On performing on-stage with U2, from space...
During U2's 360 tour, Kelly (via satellite from the ISS) appeared on stage with the Irish arena-rockers/sunglasses-at-night-wearers before they played "Beautiful Day."
"Yeah they flew those signs up to me for that; it was actually very difficult to do—I almost had to say I couldn't do it. They would just float away, too quickly. It was hard to stay on point."
If we don’t explore and we don’t push the envelope, we don’t advance.
Kelly dedicated each performance to his wife, Congresswoman Gabrielle Gifford, who was severely injured during a shooting-spree at an Arizona supermarket in early 2011. The Congresswoman continues with her recovery.
On what you're allowed to bring in space...
Unsurprisingly, the rules for bringing things into space are even more stringent than the rules about bringing food into your local Multi-Plex. Kelly confirmed that space-travelers were not allowed to bring any items (books, currency, etc.) into space, because "they" (it's always "them") didn't want astronauts selling items that had been in space for OUT OF THIS WORLD (sorry, last time) prices.
"I was able to bring my Grandmother's Bible, which they made an exception for, and several sports jerseys belonging to notable athletes , including Eli Manning and Lance Armstrong, which I returned to them after we landed."

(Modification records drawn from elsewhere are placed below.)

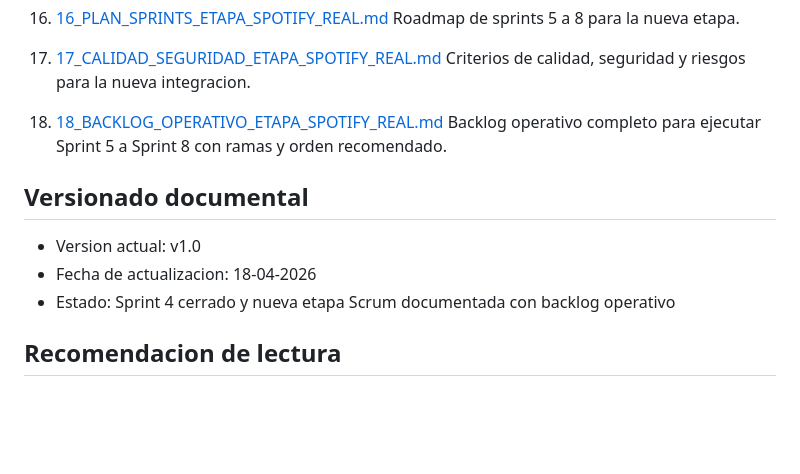
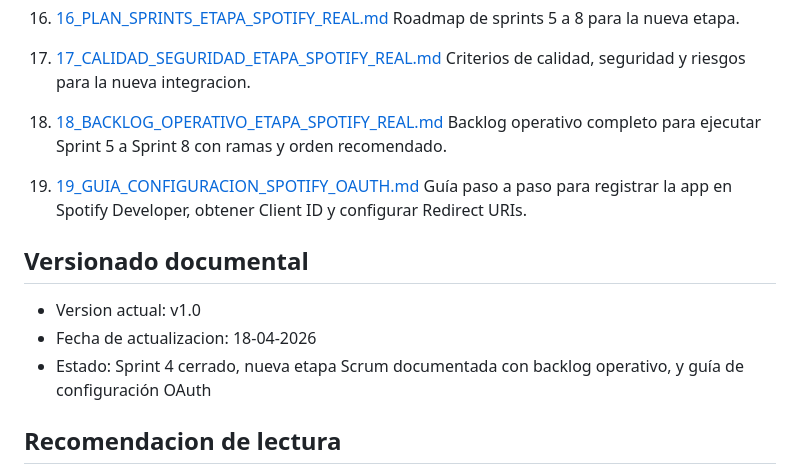
Before and after one commit to LuisCPedraza/spotify-chord-visualizer-flutter, a Markdown page: app_movil_spotify/docs/00_INDICE_DOCUMENTAL.md, the part around the change. Drawn GitHub-style; blank space fills up the shorter version.

```diff
--- a/app_movil_spotify/docs/00_INDICE_DOCUMENTAL.md
+++ b/app_movil_spotify/docs/00_INDICE_DOCUMENTAL.md
@@ -58,11 +58,14 @@ Este indice centraliza toda la documentacion del proyecto AppMovilSpotify para f
 18. [18_BACKLOG_OPERATIVO_ETAPA_SPOTIFY_REAL.md](18_BACKLOG_OPERATIVO_ETAPA_SPOTIFY_REAL.md)
    Backlog operativo completo para ejecutar Sprint 5 a Sprint 8 con ramas y orden recomendado.
 
+19. [19_GUIA_CONFIGURACION_SPOTIFY_OAUTH.md](19_GUIA_CONFIGURACION_SPOTIFY_OAUTH.md)
+   Guía paso a paso para registrar la app en Spotify Developer, obtener Client ID y configurar Redirect URIs.
+
 ## Versionado documental
 
 - Version actual: v1.0
 - Fecha de actualizacion: 18-04-2026
-- Estado: Sprint 4 cerrado y nueva etapa Scrum documentada con backlog operativo
+- Estado: Sprint 4 cerrado, nueva etapa Scrum documentada con backlog operativo, y guía de configuración OAuth
 
 ## Recomendacion de lectura
 
```
Also changed, not shown: README.md (+1 -1 lines), app_movil_spotify/docs/19_GUIA_CONFIGURACION_SPOTIFY_OAUTH.md (added, +161 -0 lines).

Wil Fulton is an Editorial Assistant at Supercompressor who didn't manage to get Bono's email. He has high-fived Bruce Springsteen on multiple occasions, though. Follow him @WilWithOnlyOneL